Today, I’m excited to show you some more of our Weekly Planner options.
What I like about the Weekly Planner:
Convenient Take-Along Size – 5″ x 7″- will fit into nearly any bag easily
Monthly Planning Pages at the start of the book
One week per page spread – with lots of room for notes
Elastic Band to help me keep my life together, and a beautiful satin finish on the cover that resists staining and water damage
I know it seeeeeems like 2018 is still so far away. And yet, I’m already noticing some changes to the season here in California. I’m going to start filling in my Planner for next year very soon so that I don’t have to think about it during the oh-so-busy end of year.
These Planners are printed on high-quality paper – no tissue-thin sheets that tear easily.
We’ve created a video showing the inside pages of our 2018 Weekly Planner. You can click right here to see. No worries about doing this at work – our videos have no sound.
This is the second post in our series of Bullet Journaling. Our first post was a list of resources and now you’re ready to dive in.
People who Bullet Journal (BuJo) include the following kinds of pages in their notebook. You do not need to include everything listed here – include what works for you. The whole idea behind a Bullet Journal is that it is your custom-made planner.
Let’s dive in!
Table of Contents/Index: so you can find important pages in your book. I always have the best intentions of keeping my Table of Contents organized. If you want an Index, reserve several pages at the beginning of your book and number all of the pages of your notebook.
Future Log: I like to reserve pages at the front of my notebook (or sometimes at the very end) for my Future Log. This log is used to keep track of, you guessed it, future projects, tasks, and topics. Here, I use one page for every two months. I’ll use an entire page for December (it’s a big month around here), and another entire page titled “Next Year.”
Topics: each page in your BuJo will have a title. Titles might include the name of a project you’re organizing (Kitchen Renovation, for example), or simply today’s date.
Bullets: this is your list of tasks, events, and notes that are related to your topic. These are usually short entries. As you can see above, I’ve listed out some of the items that may be involved in a kitchen reno. I also place an underscore just before each item – while I don’t see this used in all BuJo, I do this for all of my big lists.
We like the Leuchtturm dot grid notebooks for Bullet Journaling, but you can use any notebook. Brush Dance also carries the lined version of Leuchtturm and there’s absolutely nothing wrong with using those. See all of the Leuchtturm notebooks right here.
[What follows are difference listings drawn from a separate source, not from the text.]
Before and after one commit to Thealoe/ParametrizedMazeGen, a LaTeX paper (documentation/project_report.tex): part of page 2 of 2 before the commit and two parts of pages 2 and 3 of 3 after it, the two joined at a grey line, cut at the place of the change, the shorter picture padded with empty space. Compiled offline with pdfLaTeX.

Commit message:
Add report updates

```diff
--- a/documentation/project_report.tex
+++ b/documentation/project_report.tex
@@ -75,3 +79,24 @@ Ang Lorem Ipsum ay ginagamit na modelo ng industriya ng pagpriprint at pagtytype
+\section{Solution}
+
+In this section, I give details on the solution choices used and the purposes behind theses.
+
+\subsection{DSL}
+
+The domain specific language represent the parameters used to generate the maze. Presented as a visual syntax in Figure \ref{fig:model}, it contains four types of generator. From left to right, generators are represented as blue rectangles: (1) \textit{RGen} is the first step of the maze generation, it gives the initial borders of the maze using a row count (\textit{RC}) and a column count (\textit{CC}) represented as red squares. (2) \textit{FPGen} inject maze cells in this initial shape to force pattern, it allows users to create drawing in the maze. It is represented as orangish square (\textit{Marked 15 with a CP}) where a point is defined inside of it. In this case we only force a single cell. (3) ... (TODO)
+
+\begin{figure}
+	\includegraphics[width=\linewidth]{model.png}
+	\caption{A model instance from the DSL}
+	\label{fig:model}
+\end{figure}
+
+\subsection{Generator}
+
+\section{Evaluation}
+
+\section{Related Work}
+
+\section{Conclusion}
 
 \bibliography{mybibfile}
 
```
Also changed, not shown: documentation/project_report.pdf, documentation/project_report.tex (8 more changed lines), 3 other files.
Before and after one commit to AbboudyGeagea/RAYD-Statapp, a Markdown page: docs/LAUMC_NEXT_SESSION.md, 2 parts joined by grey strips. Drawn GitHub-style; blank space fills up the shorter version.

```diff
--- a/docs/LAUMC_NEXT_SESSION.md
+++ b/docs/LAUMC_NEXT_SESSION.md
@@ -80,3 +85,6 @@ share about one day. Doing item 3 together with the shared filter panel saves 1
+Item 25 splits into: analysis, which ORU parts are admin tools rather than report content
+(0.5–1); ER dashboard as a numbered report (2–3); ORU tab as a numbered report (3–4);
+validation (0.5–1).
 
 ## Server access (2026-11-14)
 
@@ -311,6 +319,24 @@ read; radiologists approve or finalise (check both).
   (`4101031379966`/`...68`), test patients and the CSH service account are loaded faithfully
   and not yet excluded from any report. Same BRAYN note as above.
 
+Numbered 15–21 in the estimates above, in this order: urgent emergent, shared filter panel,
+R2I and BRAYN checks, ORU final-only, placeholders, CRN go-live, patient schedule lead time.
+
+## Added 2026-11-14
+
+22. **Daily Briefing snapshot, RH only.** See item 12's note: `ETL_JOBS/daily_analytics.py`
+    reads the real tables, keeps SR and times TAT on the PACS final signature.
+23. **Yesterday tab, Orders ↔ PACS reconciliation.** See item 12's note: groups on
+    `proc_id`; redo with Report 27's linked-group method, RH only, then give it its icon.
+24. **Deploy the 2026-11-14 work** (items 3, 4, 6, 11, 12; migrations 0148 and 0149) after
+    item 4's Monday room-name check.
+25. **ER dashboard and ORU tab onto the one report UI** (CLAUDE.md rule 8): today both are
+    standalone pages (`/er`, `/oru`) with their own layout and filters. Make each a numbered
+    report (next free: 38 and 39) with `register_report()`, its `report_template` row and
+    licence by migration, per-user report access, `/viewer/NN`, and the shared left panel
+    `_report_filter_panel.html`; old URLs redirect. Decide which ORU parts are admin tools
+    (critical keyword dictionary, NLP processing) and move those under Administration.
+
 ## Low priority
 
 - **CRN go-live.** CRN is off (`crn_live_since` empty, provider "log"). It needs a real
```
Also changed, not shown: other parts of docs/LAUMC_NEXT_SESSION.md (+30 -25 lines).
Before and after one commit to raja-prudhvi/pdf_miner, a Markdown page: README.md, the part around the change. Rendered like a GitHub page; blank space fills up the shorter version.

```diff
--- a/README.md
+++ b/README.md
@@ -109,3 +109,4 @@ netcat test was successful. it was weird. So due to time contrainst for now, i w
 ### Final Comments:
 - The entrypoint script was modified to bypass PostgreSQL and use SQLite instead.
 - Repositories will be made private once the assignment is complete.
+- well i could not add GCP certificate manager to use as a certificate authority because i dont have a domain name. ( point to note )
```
These high-quality, hard cover books have the following features that seem tailor-made for your Bullet Journal:
a handy index at the front of the book
249 numbered pages
two ribbon bookmarks
a useful pocket at the back of the book
an elastic band closure to keep it all together
That’s it! With just a few basics, you’re on your way to your first Bullet Journal. Next time, we’ll take a deeper dive and look at some of the (many) ways to customize your Bullet Journal.